Questions for Anne Turkos, the university archivist
By Terp Staff
Q: I have always heard that future U.S. Supreme Court Associate Justice Thurgood Marshall was rejected for admission by the University of Maryland School of Law in 1930 because the institution was still segregated. But after he earned his law degree from Howard University, he successfully represented a black applicant to the state law school who had been denied admittance due to race. Do you have more information on the history of UMD’s race discrimination lawsuits?
–JAN POTTKER M.A. ’71
A: Actually, Marshall stated on more than one occasion that he never applied to the UMD School of Law. He did, however, successfully represent Donald Gaines Murray in his bid for admission five years later. Information about the Murray case and similar lawsuits may be found in the records of the Board of Regents and the president’s office. Coverage of these legal actions also appears in a number of newspaper resources accessible in the UMD Libraries, including The Baltimore Sun, The Washington Post, The Baltimore Afro-American and The Diamondback. In addition, the Libraries hold a number of secondary sources that examine various aspects of these cases.
Q: I recently read a great book, “Where Wizards Stay Up Late: The Origins of the Internet,” by Katie Hafner (1998). She wrote that one of the devices that made it work was called an Interface Message Processor (IMP). I’ve read online that UMD was the last place to have one, and I’m wondering if the university still has it and if so, where it is.
—DAN HARDISTY ’10
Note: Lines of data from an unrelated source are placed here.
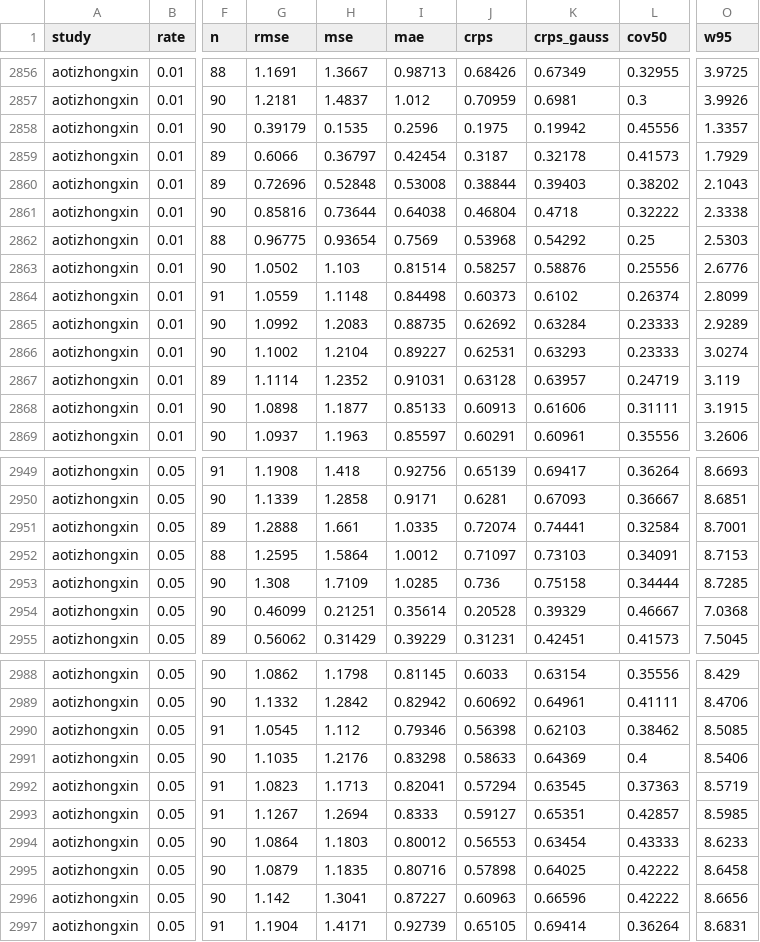
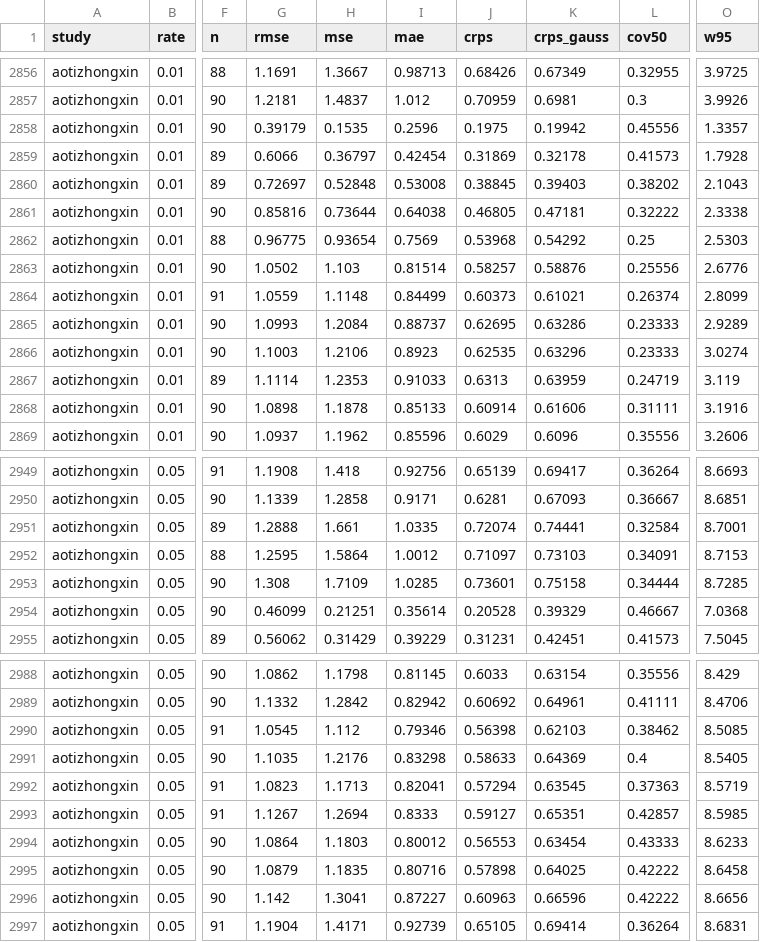
Before and after one commit to SDerrode/awesomePMC, a CSV file: report/forecasting/results/part3_real_by_h.csv, drawn as a sheet; only a part is shown, gaps mark what is left out; the diff covers the shown part only; the diff names each change by its address in the sheet, - before the commit and + after, or states it on an @@ line.

```diff
--- a/report/forecasting/results/part3_real_by_h.csv
+++ b/report/forecasting/results/part3_real_by_h.csv
-J2859 (crps): 0.3187
+J2859 (crps): 0.31869
-O2859 (w95): 1.7929
+O2859 (w95): 1.7928
-G2860 (rmse): 0.72696
+G2860 (rmse): 0.72697
-J2860 (crps): 0.38844
+J2860 (crps): 0.38845
-J2861 (crps): 0.46804
+J2861 (crps): 0.46805
-K2861 (crps_gauss): 0.4718
+K2861 (crps_gauss): 0.47181
-I2864 (mae): 0.84498
+I2864 (mae): 0.84499
-K2864 (crps_gauss): 0.6102
+K2864 (crps_gauss): 0.61021
-G2865 (rmse): 1.0992
+G2865 (rmse): 1.0993
-H2865 (mse): 1.2083
+H2865 (mse): 1.2084
-I2865 (mae): 0.88735
+I2865 (mae): 0.88737
-J2865 (crps): 0.62692
+J2865 (crps): 0.62695
-K2865 (crps_gauss): 0.63284
+K2865 (crps_gauss): 0.63286
-G2866 (rmse): 1.1002
+G2866 (rmse): 1.1003
-H2866 (mse): 1.2104
+H2866 (mse): 1.2106
-I2866 (mae): 0.89227
+I2866 (mae): 0.8923
-J2866 (crps): 0.62531
+J2866 (crps): 0.62535
-K2866 (crps_gauss): 0.63293
+K2866 (crps_gauss): 0.63296
-H2867 (mse): 1.2352
+H2867 (mse): 1.2353
-I2867 (mae): 0.91031
+I2867 (mae): 0.91033
-J2867 (crps): 0.63128
+J2867 (crps): 0.6313
-K2867 (crps_gauss): 0.63957
+K2867 (crps_gauss): 0.63959
-H2868 (mse): 1.1877
+H2868 (mse): 1.1878
-J2868 (crps): 0.60913
+J2868 (crps): 0.60914
-O2868 (w95): 3.1915
+O2868 (w95): 3.1916
-H2869 (mse): 1.1963
+H2869 (mse): 1.1962
-I2869 (mae): 0.85597
+I2869 (mae): 0.85596
-J2869 (crps): 0.60291
+J2869 (crps): 0.6029
-K2869 (crps_gauss): 0.60961
+K2869 (crps_gauss): 0.6096
-J2953 (crps): 0.736
+J2953 (crps): 0.73601
-O2991 (w95): 8.5406
+O2991 (w95): 8.5405
```
Also changed, not shown: 54 edited cells elsewhere in this file, report/forecasting/results/fits.csv, report/forecasting/results/mote20_select.csv, 9 other files.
A: Tripti Sinha, assistant vice president and chief technology officer in the Division of Information Technology, helped us with the answer to this one. Back in the mid- to late 1980s, the university’s old Computer Science Center had an IMP for about a year. It was replaced by the then-new NSFNET network. BBN Technologies, the contractor now known as Raytheon BBN Technologies, removed the IMP from campus when it was decommissioned.
Q: Can you help me find a Fall 1968 article in The Diamondback regarding gays on campus? As a freshman, I answered a request for gays on campus to speak to a reporter, with anonymity being promised. My interview was published, and I’ve never forgotten the experience of being heard regarding my struggle with society to come out of the closet. BTW, I won : )—CHRISTOPHER ANDREW MAIER ’72
A: After a lengthy and unsuccessful search of The Diamondback microfilm (I can’t wait until the paper is fully digitized and searchable online!), it turns out that the article you remembered was in a controversial student magazine of the period called Argus. The additional clues you provided, including your quote, helped us locate the article, “The Silent Minority,” in its second 1970 issue.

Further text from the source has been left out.